  • Know your business. Investors are going to ask you many questions about the state of your industry: projections for the business, your competitors, your target customers and what they can afford, production requirements and costs, how you will market your business, and so much more. You need to know the answers. If you don't, many investors will worry that your business isn't ready for funding. Seek advice from other entrepreneurs who have had great success starting businesses, and ask about challenges you'll face and unexpected issues that might come up. Then develop and hone your business plan until you feel confident that you have all of your bases covered.
  • Commit to the partnership. Throughout the entire "courting" process, you have to show that you can handle feedback and criticism, that you are flexible and that you will adjust your idea for the sake of the business.
  • Explain how you will use their money. Outline what you plan to purchase with the money, and detail how that purchase will benefit your business—and what kind of profit boost you will realize as a result of the investment.
  • Define your competitive advantage. Any investor worth his weight is going to scrutinize how you stand up to current and new competitors in your industry. You must be able to show clearly why your business has a distinct advantage over anyone else in the market and how you can maintain that competitive advantage for years to come. Arve Hanstveit, who has been an early stage investor since the mid-1990s, says that his No. 1 criteria when he considers an investment is whether the product or service is "a game-changer." He wants to see something smarter, cheaper or more efficient than anything that is currently on the market. Be prepared to talk about how your product or services compare to others in the market, and be honest about advantages those products or services have over your own. Investors will do their research and will know what you are up against, so don't exaggerate the benefits of your offerings.
  • Prove public support. You might believe that you have the best product in the entire world, but if other people—or rather, customers—don't buy-in to it or purchase it, your product is worthless. Investors want to see evidence that people believe in your product.

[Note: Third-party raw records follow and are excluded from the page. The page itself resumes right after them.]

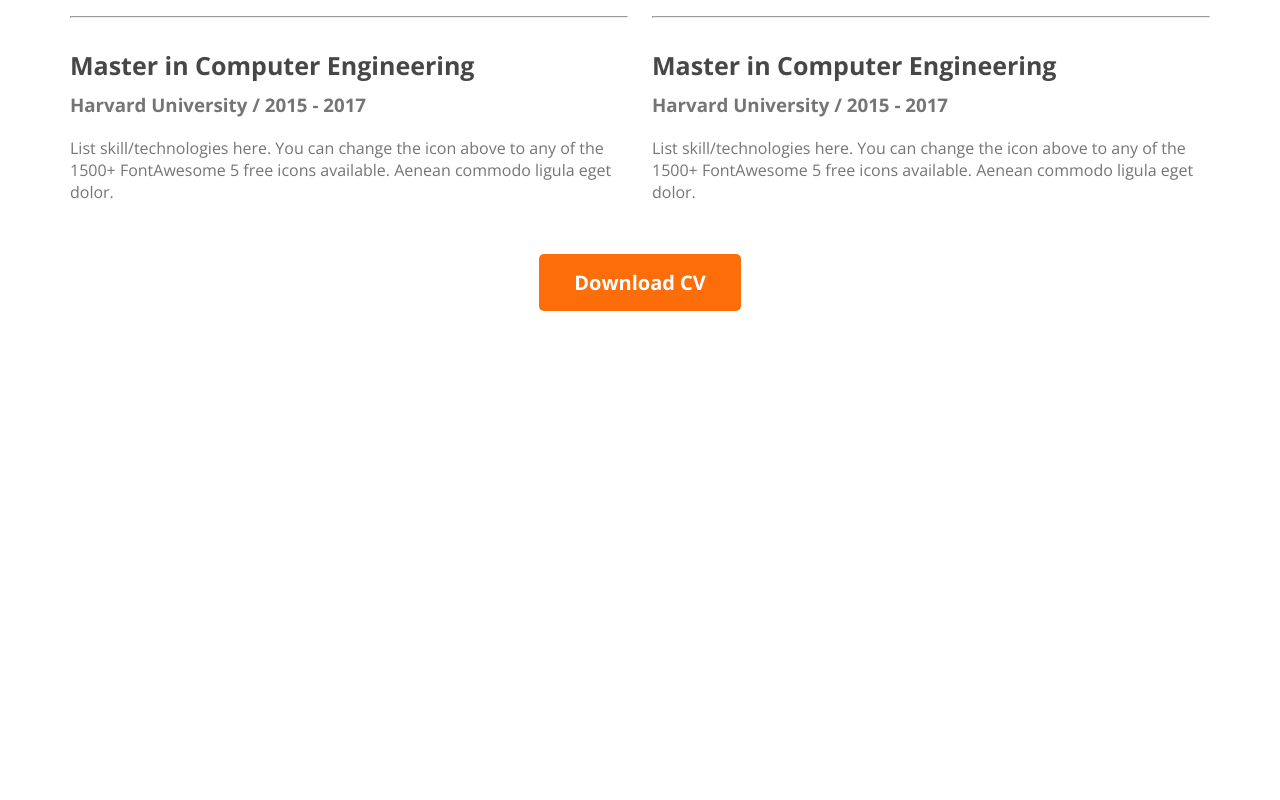
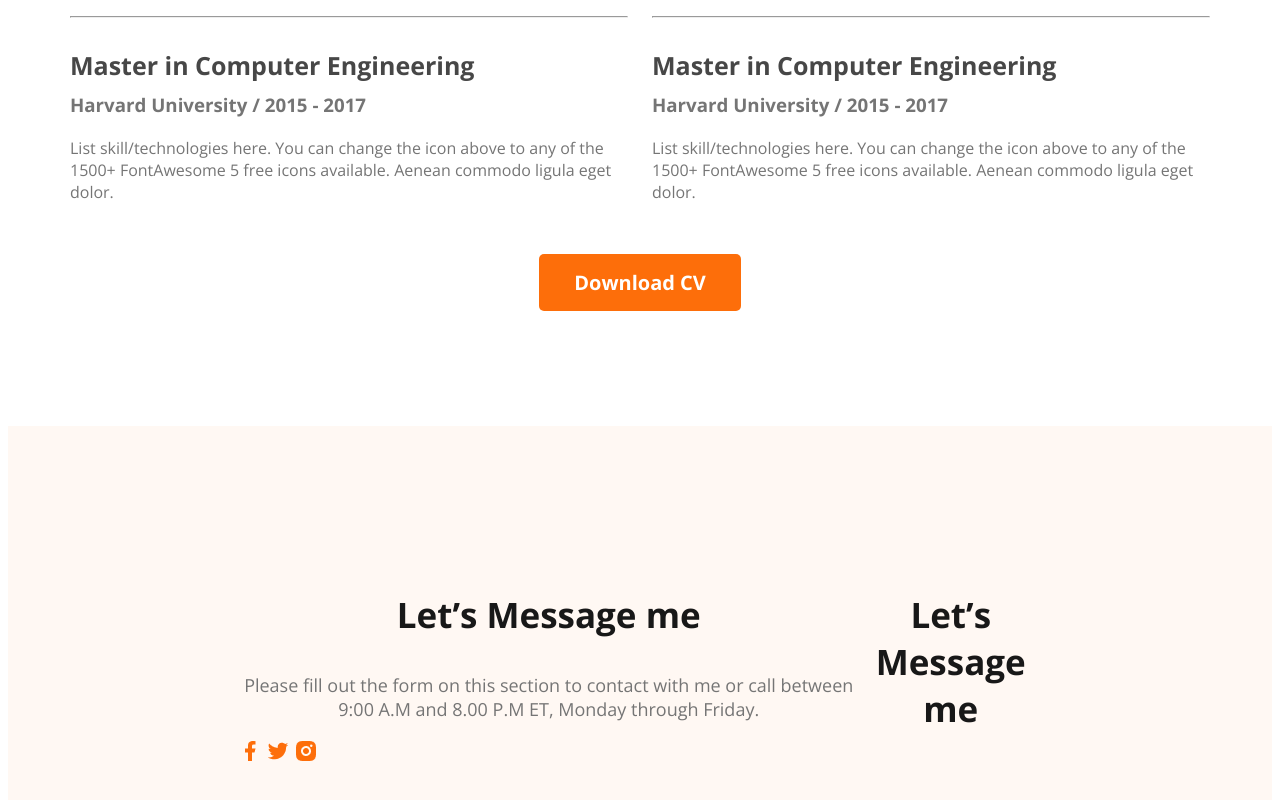
Before and after one commit to Prodhan1971/web-developer-portfolio, a plain HTML site: page index.html in a window 1280 px wide. Shown: the part 2839-3639 px from the top of the page. Before the commit the page ends 3150 px from the top, so only its background shows below. Drawn offline with nearby package versions, Linux system fonts and the light colour scheme.

Commit message:
Basic footer

```diff
--- a/index.html
+++ b/index.html
@@ -173,7 +173,20 @@
     </main>
 
     <footer>
-
+        <div class="footer-column">
+            <h3 class="section-title">Let’s Message me</h3>
+            <p class="section-description">Please fill out the form on this section to contact with me or call between
+                9:00 A.M and 8.00 P.M ET, Monday through Friday.
+            </p>
+            <div class="social-links">
+                <a href=""><img src="images/icons/facebook.png" alt=""></a>
+                <a href=""><img src="images/icons/twitter.png" alt=""></a>
+                <a href=""><img src="images/icons/insta.png" alt=""></a>
+            </div>
+        </div>
+        <div class="footer-column">
+            <h3 class="section-title">Let’s Message me</h3>
+        </div>
     </footer>
 </body>
 
--- a/styles/portfolio.css
+++ b/styles/portfolio.css
@@ -190,3 +190,13 @@ main section {
   text-align: center;
   margin-top: 50px;
 }
+
+/* Footer styles */
+
+footer{
+    display: flex;
+    background: #FFF8F3;
+    margin-top: 130px;
+    padding: 130px 230px;
+
+}
```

Bring in a panel of experts to review your product or service, and share their positive insights regarding the value it brings to the market. Or allow a group of customers to test your product and offer reviews that you can share during your investor presentation.
  • Build a strong team. If you are looking for capital to grow your business (rather than to start one), the people you employ can make a difference. Investors want to see a collaborative, hard-working team that brings experience, expertise and skills to the table. Kyle Murphy, a technology CEO and investor, says that his main concern is "the jockey, not the horse." The horse is the business, and it will change regularly. However, the jockey is you and your team, and he needs to feel that you can adapt, reprioritize, stick together and be successful even during challenging times.
  • Possess momentum. Show that you are determined to start your business or take it to the next level—even if you don't receive a penny of the investor's money. That could mean hiring staff, moving forward with developing a prototype or releasing a minimum viable product. You may need to contribute your own money or qualify for other loans to get things rolling before you speak to investors. If you can prove that you can gain traction in the market without an investor's money, you increase your chances of getting funding later.
  • Create a plan for growth. Rick Smith, co-founder of Crosscut Ventures, expects to see a plan for growth. Once the money is allotted to you, what are the next steps to growing your business? Will you build from within? Expand your product line or geographical reach? Or are there other businesses in your market that should be acquired and merged with yours? Are there opportunities to scale your business? Present the long-term big picture for your company.
  • Stay in it for the long haul. Most investors want to see you grow your business. Even if they expect you to start small, they ultimately want you to become big. The bigger you are, the quicker they see a return on their investment. Show that you have the same goals. Don't indicate that you are interested in being bought out, flipping a business or making an early exit once you get the business going. Most investors don't want to risk doing business with someone who is not committed to growing the business for the long term.